Hyphens in Prefixes

The Quick Answer
A prefix is a half word (e.g., anti-, ex-, post-, pre-) placed before a word to modify its meaning. Most prefixed words can be written with or without a hyphen after the prefix.

As a guideline, avoid the hyphen if you can, but if the unhyphenated version is a spelling mistake (let your spellchecker do its job) or looks too unwieldy for you, use a hyphen.

That said, you should always use a hyphen with ex- and self-, and you should never allow ambiguity to creep in (e.g., you must write re-press the shirt not repress the shirt). There are more-detailed guidelines below.

When Do You Need a Hyphen with a Prefix?

There is often confusion over whether a hyphen should be used with a prefix. In other words, should you write re-consider or reconsider, or anti-aircraft or antiaircraft?

Unfortunately, there is no simple rule governing this, but there are some guidelines.

Guiding Principles for Hyphens with Prefixes

If it's not a spelling mistake to avoid the hyphen and you can bear how the word looks without it, then avoid the hyphen.

Often, it's your choice whether to use a hyphen. Lots of prefixed words can be written with or without a hyphen. The underlying guideline is:

Try to avoid a hyphen with a prefix. However, if you feel the word looks too unwieldy without a hyphen or if your spellchecker highlights it as wrong, then add a hyphen.
Examples:
  • Antiaircraft
  • (Antiaircraft is not wrong, but it looks a little unwieldy. If you feel the same way, go for anti-aircraft.)
The following words are all correct with or without a hyphen. Remember though, the guiding principle is avoid the hyphen if you can.
  • Proactive
  • Prehistoric
  • Ultraviolet

Use a Hyphen with a Proper Noun

If your prefix sits before a proper noun, you should use a hyphen.
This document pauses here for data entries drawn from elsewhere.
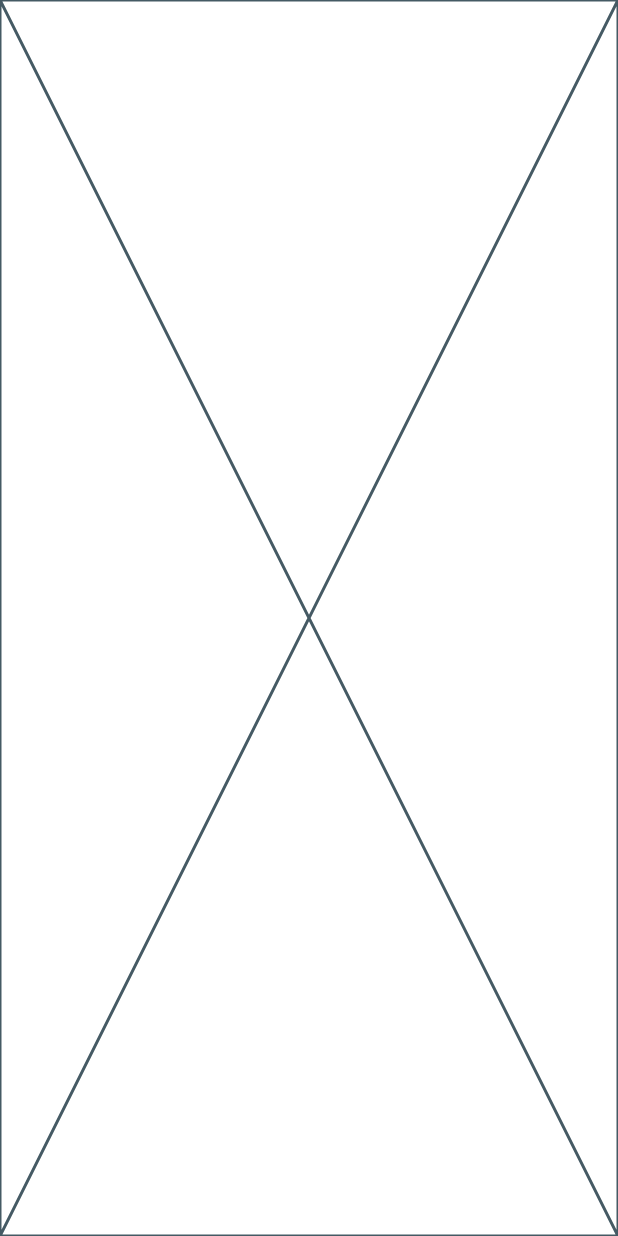
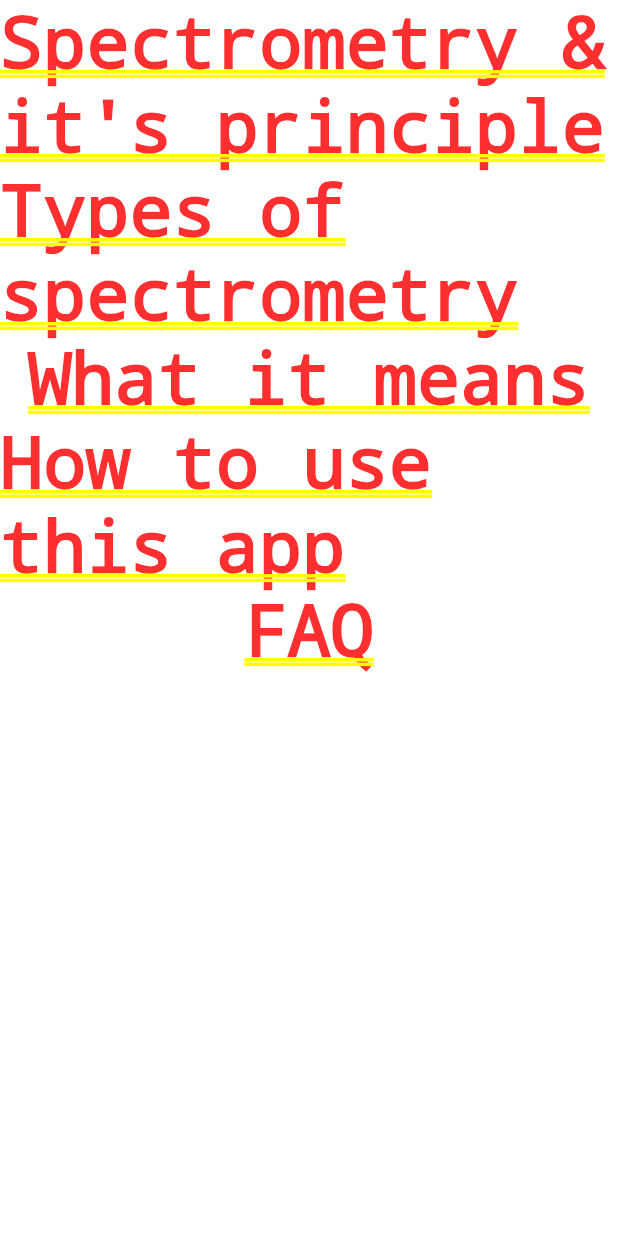
Before and after one commit to rizanB/spectro, a Flutter app: the screen it shows after launch, after a tap on "Help", on a phone screen of 412 x 824 dp. Run offline on Flutter 3.47's test engine with Material 3 defaults, Android fonts, the phone set to English and light mode, and no system bars; our stand-ins replace fl_chart, permission_handler, shared_preferences.

Commit message:
minor changes

```diff
--- a/lib/main.dart
+++ b/lib/main.dart
@@ -10,7 +10,7 @@ class MyApp extends StatelessWidget {
   Widget build(BuildContext context) {
     return MaterialApp(
       debugShowCheckedModeBanner: false,
-      title: 'Spectroscopy Data App',
+      title: 'Spectro app',
       theme: ThemeData(
         primarySwatch: Colors.blue,
       ),
--- a/lib/screens/help.dart
+++ b/lib/screens/help.dart
@@ -5,6 +5,17 @@ class HelpScreen extends StatelessWidget {
 
   @override
   Widget build(BuildContext context) {
-    return const Placeholder();
+    return SingleChildScrollView(
+      scrollDirection: Axis.vertical,
+      child: Column(
+        children: [
+          Text('Spectrometry & it\'s principle'),
+          Text('Types of spectrometry'),
+          Text('What it means'),
+          Text('How to use this app'),
+          Text('FAQ')
+        ],
+      ),
+    );
   }
 }
--- a/lib/screens/new_exp.dart
+++ b/lib/screens/new_exp.dart
@@ -10,7 +10,7 @@ import 'package:permission_handler/permission_handler.dart';
 
 
 class NewExperimentScreen extends StatelessWidget {
-  const NewExperimentScreen({Key? key}) : super(key: key);
+  const NewExperimentScreen({super.key});
 
   @override
   Widget build(BuildContext context) {
@@ -19,7 +19,7 @@ class NewExperimentScreen extends StatelessWidget {
 }
 
 class CalibrationHomePage extends StatefulWidget {
-  const CalibrationHomePage({Key? key}) : super(key: key);
+  const CalibrationHomePage({super.key});
 
   @override
   _CalibrationHomePageState createState() => _CalibrationHomePageState();
@@ -66,7 +66,6 @@ class _CalibrationHomePageState extends State<CalibrationHomePage> {
   void saveExperiment() async {
     if (observations.length >= 3) {
       final experimentName = experimentNameController.text.trim();
-      final date = DateTime.now();
 
       if (experimentName.isEmpty) {
         _promptUserForExperimentName();
```
Also changed, not shown: lib/tools/db_helper.dart (deleted, +0 -65 lines).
Examples:
  • un-British
  • pro-Nazi

Do Not Allow the Same Vowel to Double Up

If the prefix ends in the same vowel that the root words starts with, separate them with a hyphen. Examples:
  • semi-industrious
  • re-enter
  • ultra-argumentative
However, particularly when the vowel is an o, if you can bear how the word looks without a hyphen and your spellchecker lets it through, then omit the hyphen.
  • coordinate
  • cooperate
  • coowner
  • (Your spellchecker (or dictionary) will not let you have coowner.)

You Can Let Different Vowels Double Up

When a prefix ends in a vowel and the root word starts with a different vowel, it is usual to omit the hyphen. Examples:
  • proactive
  • reactivate
  • semiautonomous
  • (However, if your spellchecker doesn't like it or you cannot bear how it looks, go for a hyphen. For many, semiautonomous looks too unwieldy.)

Use a Hyphen with Ex and Self

The prefixes ex and self are usually followed by a hyphen. Examples:
  • ex-husband
  • self-aware

Eliminate Ambiguity Every Time

If the unhyphenated version could be confused with a different word, add the hyphen. (This is most common with the prefix re. Examples:
  • re-cover / recover
  • (If there were no hyphen in re-cover, it could be confused with recover, meaning return to a normal state.)
  • re-press / repress
  • (If there were no hyphen in re-press,Could be confused with repress, meaning subdue with force.)

Enjoy the Leniency

Most prefixed words exist in both forms. As you might have noticed in the guidelines above, it is often down to how the writer feels about the word.
  • The attack would take place at night as the anti-government troops did not possess infrared goggles.
  • (In this example, the writer did not like the look of antigovernment or infra-red, so chose the versions above. That's fine. Readability – as the writer sees it – trumps all guidelines.)

See Also

Alternatives to hyphens in compound adjectives Hyphens in compound adjectives Hyphens in compound nouns What are affixes? What are suffixes?